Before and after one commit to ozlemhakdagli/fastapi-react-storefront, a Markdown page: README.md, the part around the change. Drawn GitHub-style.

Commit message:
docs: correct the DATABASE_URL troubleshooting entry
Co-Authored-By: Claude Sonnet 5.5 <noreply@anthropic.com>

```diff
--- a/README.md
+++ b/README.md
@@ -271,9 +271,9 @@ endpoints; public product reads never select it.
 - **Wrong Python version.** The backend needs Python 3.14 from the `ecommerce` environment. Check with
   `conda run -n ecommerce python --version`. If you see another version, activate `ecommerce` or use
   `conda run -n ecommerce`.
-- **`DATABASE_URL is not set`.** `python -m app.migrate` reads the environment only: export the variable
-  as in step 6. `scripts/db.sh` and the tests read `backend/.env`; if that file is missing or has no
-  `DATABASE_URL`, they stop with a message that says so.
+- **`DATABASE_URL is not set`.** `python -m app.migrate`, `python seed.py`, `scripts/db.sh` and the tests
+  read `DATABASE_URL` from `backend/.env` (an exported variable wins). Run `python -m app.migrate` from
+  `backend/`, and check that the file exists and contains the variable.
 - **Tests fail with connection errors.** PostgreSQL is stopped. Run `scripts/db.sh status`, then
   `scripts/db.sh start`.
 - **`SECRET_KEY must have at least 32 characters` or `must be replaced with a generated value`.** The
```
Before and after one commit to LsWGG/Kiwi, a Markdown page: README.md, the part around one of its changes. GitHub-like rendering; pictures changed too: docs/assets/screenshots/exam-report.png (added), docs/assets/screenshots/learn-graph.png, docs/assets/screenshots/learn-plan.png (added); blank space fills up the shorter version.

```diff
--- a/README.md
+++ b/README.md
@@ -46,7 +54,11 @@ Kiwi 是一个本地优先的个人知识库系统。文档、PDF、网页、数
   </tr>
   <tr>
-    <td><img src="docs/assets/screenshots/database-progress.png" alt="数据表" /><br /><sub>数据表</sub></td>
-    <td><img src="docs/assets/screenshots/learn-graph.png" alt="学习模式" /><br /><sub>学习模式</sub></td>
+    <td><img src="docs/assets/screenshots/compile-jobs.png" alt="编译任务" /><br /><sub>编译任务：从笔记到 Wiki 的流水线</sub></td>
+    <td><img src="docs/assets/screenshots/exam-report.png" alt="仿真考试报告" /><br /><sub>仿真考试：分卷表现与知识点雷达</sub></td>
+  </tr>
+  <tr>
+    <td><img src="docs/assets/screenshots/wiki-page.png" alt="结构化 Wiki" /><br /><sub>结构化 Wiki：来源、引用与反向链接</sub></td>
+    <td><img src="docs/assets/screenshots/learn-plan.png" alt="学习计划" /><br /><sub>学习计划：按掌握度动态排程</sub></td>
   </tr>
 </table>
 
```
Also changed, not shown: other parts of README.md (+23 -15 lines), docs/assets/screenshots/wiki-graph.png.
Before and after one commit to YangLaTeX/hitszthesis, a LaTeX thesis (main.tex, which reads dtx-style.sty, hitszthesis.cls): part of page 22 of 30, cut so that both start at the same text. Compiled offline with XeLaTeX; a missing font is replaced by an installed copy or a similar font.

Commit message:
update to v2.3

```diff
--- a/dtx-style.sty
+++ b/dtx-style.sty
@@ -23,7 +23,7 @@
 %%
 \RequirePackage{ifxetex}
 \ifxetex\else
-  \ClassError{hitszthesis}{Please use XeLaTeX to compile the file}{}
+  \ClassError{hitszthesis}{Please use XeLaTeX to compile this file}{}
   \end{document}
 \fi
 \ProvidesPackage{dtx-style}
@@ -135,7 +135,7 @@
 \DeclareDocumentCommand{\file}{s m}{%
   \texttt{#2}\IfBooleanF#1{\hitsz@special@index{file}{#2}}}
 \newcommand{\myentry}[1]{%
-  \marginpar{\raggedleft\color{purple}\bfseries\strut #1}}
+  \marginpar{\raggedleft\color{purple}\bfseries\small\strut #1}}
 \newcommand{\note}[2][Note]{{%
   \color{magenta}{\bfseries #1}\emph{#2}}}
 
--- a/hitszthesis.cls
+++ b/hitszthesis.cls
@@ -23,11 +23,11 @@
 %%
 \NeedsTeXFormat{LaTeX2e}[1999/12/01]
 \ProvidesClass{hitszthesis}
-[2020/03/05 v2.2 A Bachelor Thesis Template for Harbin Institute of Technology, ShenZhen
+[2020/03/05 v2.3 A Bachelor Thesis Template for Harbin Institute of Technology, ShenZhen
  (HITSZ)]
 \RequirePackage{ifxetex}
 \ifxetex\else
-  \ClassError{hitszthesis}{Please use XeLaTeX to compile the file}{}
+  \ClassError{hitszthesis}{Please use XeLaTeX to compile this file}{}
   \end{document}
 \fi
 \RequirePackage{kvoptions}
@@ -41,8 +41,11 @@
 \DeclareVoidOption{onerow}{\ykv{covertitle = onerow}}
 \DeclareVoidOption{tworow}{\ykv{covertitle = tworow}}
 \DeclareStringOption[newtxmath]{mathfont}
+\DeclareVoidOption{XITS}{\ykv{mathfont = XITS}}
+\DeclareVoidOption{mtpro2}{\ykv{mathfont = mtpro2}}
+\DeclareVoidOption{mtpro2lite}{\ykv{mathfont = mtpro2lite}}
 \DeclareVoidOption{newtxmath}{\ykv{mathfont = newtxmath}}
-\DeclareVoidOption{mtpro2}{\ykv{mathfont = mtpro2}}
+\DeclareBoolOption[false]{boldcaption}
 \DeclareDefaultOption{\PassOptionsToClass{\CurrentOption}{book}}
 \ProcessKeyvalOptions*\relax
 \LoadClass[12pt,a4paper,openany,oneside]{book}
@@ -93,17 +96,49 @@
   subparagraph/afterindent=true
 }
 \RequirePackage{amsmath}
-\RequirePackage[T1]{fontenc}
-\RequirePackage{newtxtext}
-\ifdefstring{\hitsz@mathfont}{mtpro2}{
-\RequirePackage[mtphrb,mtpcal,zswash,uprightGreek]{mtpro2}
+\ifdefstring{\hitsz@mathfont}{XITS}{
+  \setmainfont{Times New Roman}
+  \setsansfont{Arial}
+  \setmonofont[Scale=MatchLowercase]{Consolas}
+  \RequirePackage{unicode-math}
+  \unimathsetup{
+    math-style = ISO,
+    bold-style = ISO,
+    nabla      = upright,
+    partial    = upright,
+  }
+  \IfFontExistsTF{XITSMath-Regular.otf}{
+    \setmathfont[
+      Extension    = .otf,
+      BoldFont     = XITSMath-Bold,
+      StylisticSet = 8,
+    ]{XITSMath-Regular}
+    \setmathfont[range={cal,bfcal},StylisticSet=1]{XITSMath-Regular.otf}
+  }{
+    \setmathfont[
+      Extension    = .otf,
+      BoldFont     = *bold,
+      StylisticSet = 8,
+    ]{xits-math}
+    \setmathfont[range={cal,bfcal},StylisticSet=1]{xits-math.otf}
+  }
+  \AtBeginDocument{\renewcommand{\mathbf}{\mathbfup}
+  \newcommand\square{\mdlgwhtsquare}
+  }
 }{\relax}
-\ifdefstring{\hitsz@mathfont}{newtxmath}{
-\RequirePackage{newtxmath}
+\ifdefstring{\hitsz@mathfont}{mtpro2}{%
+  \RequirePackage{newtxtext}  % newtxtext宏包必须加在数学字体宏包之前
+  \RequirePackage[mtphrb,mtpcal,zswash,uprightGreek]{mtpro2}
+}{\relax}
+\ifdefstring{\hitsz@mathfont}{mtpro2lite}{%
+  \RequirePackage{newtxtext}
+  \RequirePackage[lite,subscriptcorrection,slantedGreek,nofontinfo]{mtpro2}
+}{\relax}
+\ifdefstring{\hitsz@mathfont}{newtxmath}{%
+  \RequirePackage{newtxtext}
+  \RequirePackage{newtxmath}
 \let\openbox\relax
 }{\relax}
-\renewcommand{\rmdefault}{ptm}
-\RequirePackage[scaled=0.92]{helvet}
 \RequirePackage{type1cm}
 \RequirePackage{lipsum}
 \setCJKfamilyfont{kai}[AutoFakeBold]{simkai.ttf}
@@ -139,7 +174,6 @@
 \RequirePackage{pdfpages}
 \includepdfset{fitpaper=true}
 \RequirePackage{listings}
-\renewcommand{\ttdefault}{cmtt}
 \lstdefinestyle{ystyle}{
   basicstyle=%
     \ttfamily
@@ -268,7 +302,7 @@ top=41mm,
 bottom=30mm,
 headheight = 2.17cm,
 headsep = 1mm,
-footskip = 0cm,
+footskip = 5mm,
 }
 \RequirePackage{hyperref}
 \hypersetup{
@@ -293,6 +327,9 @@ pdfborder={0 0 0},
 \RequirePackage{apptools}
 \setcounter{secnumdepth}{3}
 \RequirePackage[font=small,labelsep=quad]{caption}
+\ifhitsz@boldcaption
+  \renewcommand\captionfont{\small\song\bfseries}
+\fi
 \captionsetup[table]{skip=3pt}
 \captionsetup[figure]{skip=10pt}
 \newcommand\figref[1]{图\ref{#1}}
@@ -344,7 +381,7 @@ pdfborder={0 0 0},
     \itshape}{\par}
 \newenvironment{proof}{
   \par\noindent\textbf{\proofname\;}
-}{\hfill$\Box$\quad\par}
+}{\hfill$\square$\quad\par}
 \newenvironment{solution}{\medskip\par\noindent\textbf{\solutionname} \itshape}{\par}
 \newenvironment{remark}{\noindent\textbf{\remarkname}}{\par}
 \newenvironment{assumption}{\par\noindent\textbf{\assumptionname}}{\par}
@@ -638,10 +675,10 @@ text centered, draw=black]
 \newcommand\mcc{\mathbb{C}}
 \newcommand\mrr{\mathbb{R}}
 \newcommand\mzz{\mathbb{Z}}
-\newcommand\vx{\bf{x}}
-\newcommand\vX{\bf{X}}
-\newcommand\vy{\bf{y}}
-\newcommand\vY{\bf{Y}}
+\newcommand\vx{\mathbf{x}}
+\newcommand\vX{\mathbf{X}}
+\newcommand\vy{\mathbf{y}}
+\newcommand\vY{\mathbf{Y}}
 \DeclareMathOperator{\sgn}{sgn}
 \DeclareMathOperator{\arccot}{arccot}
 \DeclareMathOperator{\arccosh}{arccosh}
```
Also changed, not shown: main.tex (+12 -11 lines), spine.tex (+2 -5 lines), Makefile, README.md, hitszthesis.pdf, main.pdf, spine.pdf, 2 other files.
━━━━━━━━━━━━━━━━
◆ What to work on
Check each line above for the string "StylisticSet" and copy every line that has it.

◆ Task output
+      StylisticSet = 8,
+    \setmathfont[range={cal,bfcal},StylisticSet=1]{XITSMath-Regular.otf}
+      StylisticSet = 8,
+    \setmathfont[range={cal,bfcal},StylisticSet=1]{xits-math.otf}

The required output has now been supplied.